We recently reported a comparison of glycoprotein-encoding genes of different Marek's disease virus pathotypes (MDVs). One mutation found predominantly in very virulent (vv) MDVs was a 12-bp (four–amino acid) deletion in the glycoprotein L (gL)–encoding gene in four of 23 MDV strains examined (three were vv MDVs and one was a vvMDV). This mutation was noted in the gL of the TK (615K) strain, but not in the RL (615J) strain of MDV. These strains have identical mutations in the meq gene characteristic of vv MDVs but can be distinguished by the mutation in the gL-encoding gene. The TK strain was originally isolated from vaccinated chickens and appeared to confer or enhance horizontal transmission of the vaccine virus, herpesvirus of turkeys (HVT). Because the molecular basis for increased virulence of MDV field strains is unknown, we hypothesized that one mechanism might be by coreplication of MDV-1 strains with HVT and that it could be mediated by the mutation of gL, an essential component of the glycoprotein H/L complex.

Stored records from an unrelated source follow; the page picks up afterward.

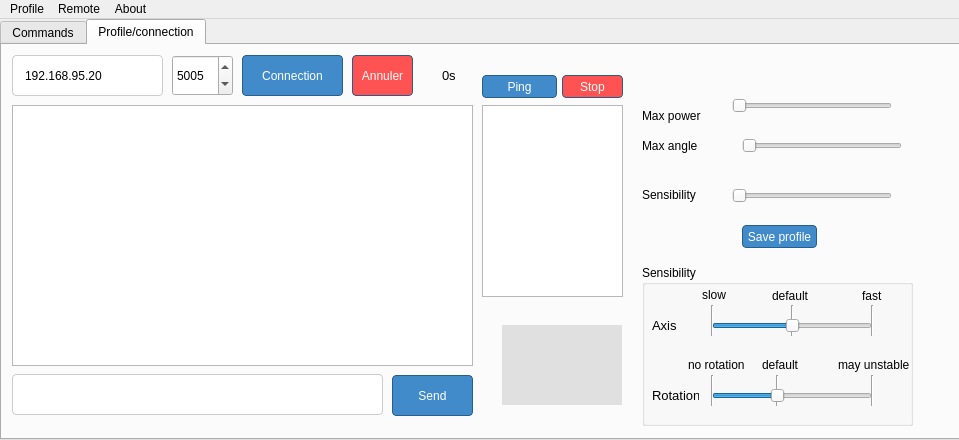
Old version of the form dgipydrone.ui in the repository DGIProject/DGIPyDrOneQt.
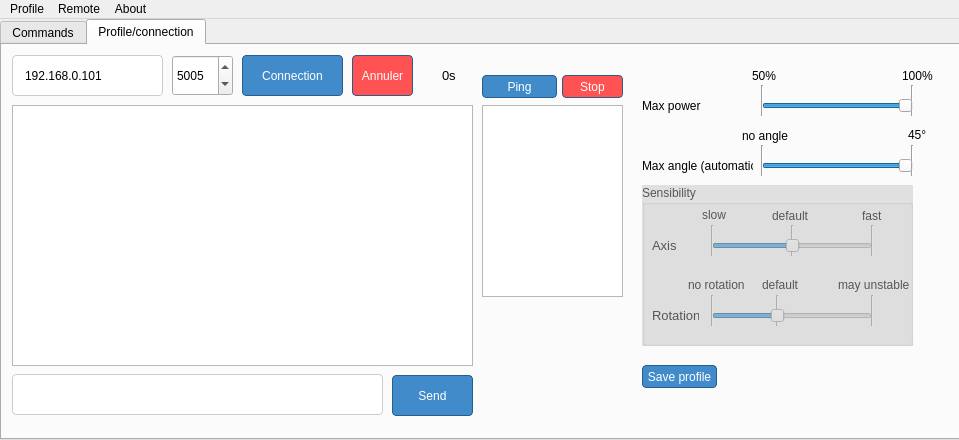
New version of the form. The open tabs and pages were chosen to show the change.

What changed in the file:
```diff
--- a/dgipydrone.ui
+++ b/dgipydrone.ui
@@ -726,7 +726,7 @@
        </rect>
       </property>
       <property name="text">
-       <string>192.168.95.20</string>
+       <string>192.168.0.101</string>
       </property>
      </widget>
      <widget class="QPushButton" name="buttonConnect">
@@ -802,8 +802,8 @@
       <property name="geometry">
        <rect>
         <x>640</x>
-        <y>60</y>
-        <width>101</width>
+        <y>50</y>
+        <width>61</width>
         <height>21</height>
        </rect>
       </property>
@@ -814,14 +814,20 @@
      <widget class="QSlider" name="maximalPowerSliver">
       <property name="geometry">
        <rect>
-        <x>730</x>
+        <x>760</x>
         <y>50</y>
-        <width>160</width>
+        <width>151</width>
         <height>22</height>
        </rect>
       </property>
+      <property name="minimum">
+       <number>50</number>
+      </property>
       <property name="maximum">
-       <number>1</number>
+       <number>100</number>
+      </property>
+      <property name="value">
+       <number>100</number>
       </property>
       <property name="orientation">
        <enum>Qt::Horizontal</enum>
@@ -830,27 +836,17 @@
      <widget class="QSlider" name="maximalAngleSlider">
       <property name="geometry">
        <rect>
-        <x>740</x>
-        <y>90</y>
-        <width>160</width>
+        <x>760</x>
+        <y>110</y>
+        <width>151</width>
         <height>22</height>
        </rect>
       </property>
       <property name="maximum">
-       <number>1</number>
+       <number>45</number>
       </property>
-      <property name="orientation">
-       <enum>Qt::Horizontal</enum>
-      </property>
-     </widget>
-     <widget class="QSlider" name="sensibilitySlider">
-      <property name="geometry">
-       <rect>
-        <x>730</x>
-        <y>140</y>
-        <width>160</width>
-        <height>22</height>
-       </rect>
+      <property name="value">
+       <number>45</number>
       </property>
       <property name="orientation">
        <enum>Qt::Horizontal</enum>
@@ -860,33 +856,20 @@
       <property name="geometry">
        <rect>
         <x>640</x>
-        <y>90</y>
-        <width>101</width>
+        <y>110</y>
+        <width>111</width>
         <height>21</height>
        </rect>
       </property>
       <property name="text">
-       <string>Max angle</string>
-      </property>
-     </widget>
-     <widget class="QLabel" name="label_5">
-      <property name="geometry">
-       <rect>
-        <x>640</x>
-        <y>140</y>
-        <width>101</width>
-        <height>20</height>
-       </rect>
-      </property>
-      <property name="text">
-       <string>Sensibility</string>
+       <string>Max angle (automatic)</string>
       </property>
      </widget>
      <widget class="QPushButton" name="buttonSaveProfile">
       <property name="geometry">
        <rect>
-        <x>740</x>
-        <y>180</y>
+        <x>640</x>
+        <y>320</y>
         <width>75</width>
         <height>23</height>
        </rect>
@@ -943,10 +926,10 @@
      <widget class="QWidget" name="connectBefore_optionsWidget" native="true">
       <property name="geometry">
        <rect>
-        <x>500</x>
-        <y>280</y>
-        <width>120</width>
-        <height>80</height>
+        <x>640</x>
+        <y>140</y>
+        <width>271</width>
+        <height>161</height>
        </rect>
       </property>
       <property name="styleSheet">
@@ -959,7 +942,7 @@
       <property name="geometry">
        <rect>
         <x>640</x>
-        <y>220</y>
+        <y>140</y>
         <width>271</width>
         <height>161</height>
        </rect>
@@ -1217,6 +1200,136 @@
       <zorder>label_11</zorder>
       <zorder>label_12</zorder>
      </widget>
+     <widget class="Line" name="line_9">
+      <property name="geometry">
+       <rect>
+        <x>750</x>
+        <y>40</y>
+        <width>20</width>
+        <height>31</height>
+       </rect>
+      </property>
+      <property name="orientation">
+       <enum>Qt::Vertical</enum>
+      </property>
+     </widget>
+     <widget class="Line" name="line_10">
+      <property name="geometry">
+       <rect>
+        <x>900</x>
+        <y>40</y>
+        <width>20</width>
+        <height>31</height>
+       </rect>
+      </property>
+      <property name="orientation">
+       <enum>Qt::Vertical</enum>
+      </property>
+     </widget>
+     <widget class="QLabel" name="label_5">
+      <property name="geometry">
+       <rect>
+        <x>750</x>
+        <y>20</y>
+        <width>31</width>
+        <height>21</height>
+       </rect>
+      </property>
+      <property name="text">
+       <string>50%</string>
+      </property>
+     </widget>
+     <widget class="QLabel" name="label_13">
+      <property name="geometry">
+       <rect>
+        <x>900</x>
+        <y>20</y>
+        <width>31</width>
+        <height>21</height>
+       </rect>
+      </property>
+      <property name="text">
+       <string>100%</string>
+      </property>
+     </widget>
+     <widget class="Line" name="line_11">
+      <property name="geometry">
+       <rect>
+        <x>750</x>
+        <y>100</y>
+        <width>20</width>
+        <height>31</height>
+       </rect>
+      </property>
+      <property name="orientation">
+       <enum>Qt::Vertical</enum>
+      </property>
+     </widget>
+     <widget class="Line" name="line_12">
+      <property name="geometry">
+       <rect>
+        <x>900</x>
+        <y>100</y>
+        <width>20</width>
+        <height>31</height>
+       </rect>
+      </property>
+      <property name="orientation">
+       <enum>Qt::Vertical</enum>
+      </property>
+     </widget>
+     <widget class="QLabel" name="label_14">
+      <property name="geometry">
+       <rect>
+        <x>740</x>
+        <y>80</y>
+        <width>47</width>
+        <height>21</height>
+       </rect>
+      </property>
+      <property name="text">
+       <string>no angle</string>
+      </property>
+     </widget>
+     <widget class="QLabel" name="label_15">
+      <property name="geometry">
+       <rect>
+        <x>906</x>
+        <y>80</y>
+        <width>21</width>
+        <height>20</height>
+       </rect>
+      </property>
+      <property name="text">
+       <string>45°</string>
+      </property>
+     </widget>
+     <zorder>line_12</zorder>
+     <zorder>line_11</zorder>
+     <zorder>line_10</zorder>
+     <zorder>line_9</zorder>
+     <zorder>console</zorder>
+     <zorder>commandText</zorder>
+     <zorder>buttonSendCommand</zorder>
+     <zorder>serverIp</zorder>
+     <zorder>buttonConnect</zorder>
+     <zorder>serverPort</zorder>
+     <zorder>buttonCancelConnect</zorder>
+     <zorder>connectionTime</zorder>
+     <zorder>label_3</zorder>
+     <zorder>maximalPowerSliver</zorder>
+     <zorder>maximalAngleSlider</zorder>
+     <zorder>label_8</zorder>
+     <zorder>buttonSaveProfile</zorder>
+     <zorder>buttonPing</zorder>
+     <zorder>listIp</zorder>
+     <zorder>buttonStopPing</zorder>
+     <zorder>groupBox_2</zorder>
+     <zorder>connectBefore_optionsWidget</zorder>
+     <zorder>label_5</zorder>
+     <zorder>label_13</zorder>
+     <zorder>label_14</zorder>
+     <zorder>label_15</zorder>
     </widget>
    </widget>
   </widget>
```
Left out of the diff: 16 changed lines with no effect on the pictures.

In this study, we compared the pathogenicity of TK (615K) and RL (615J) strains of MDV in the presence and absence of simultaneous HVT coinfection. MDV infections were monitored at the levels of viremia (for both MDV-1 and HVT), clinical signs of MD, tumor incidence, and mortality in 1) inoculated chickens, 2) chickens exposed at 1 day of age, 3) chickens exposed at 2 wk of age, and 4) chickens exposed to both TK/HVT- and RL/HVT-infected chickens at 6 wk of age. We found high incidences of clinical MD signs in all inoculated treatment groups and all chickens exposed to TK and RL viruses, regardless of the presence of HVT. The median time to death of chickens exposed to TK/HVT-infected chickens, however, was lower than the other treatment groups for contact-exposed chickens. Although this difference was not considered to be statistically significant to a rigorously interpreted degree because of the removal of chickens for sampling from the test groups, these data suggest that replication of the TK strain and HVT, when coadministered, might incrementally affect the virulence of MDV-1 strains. The strict correlation of this enhancement of virulence with the mutation in gL, however, requires additional experiments with genetically identical MDV background strains.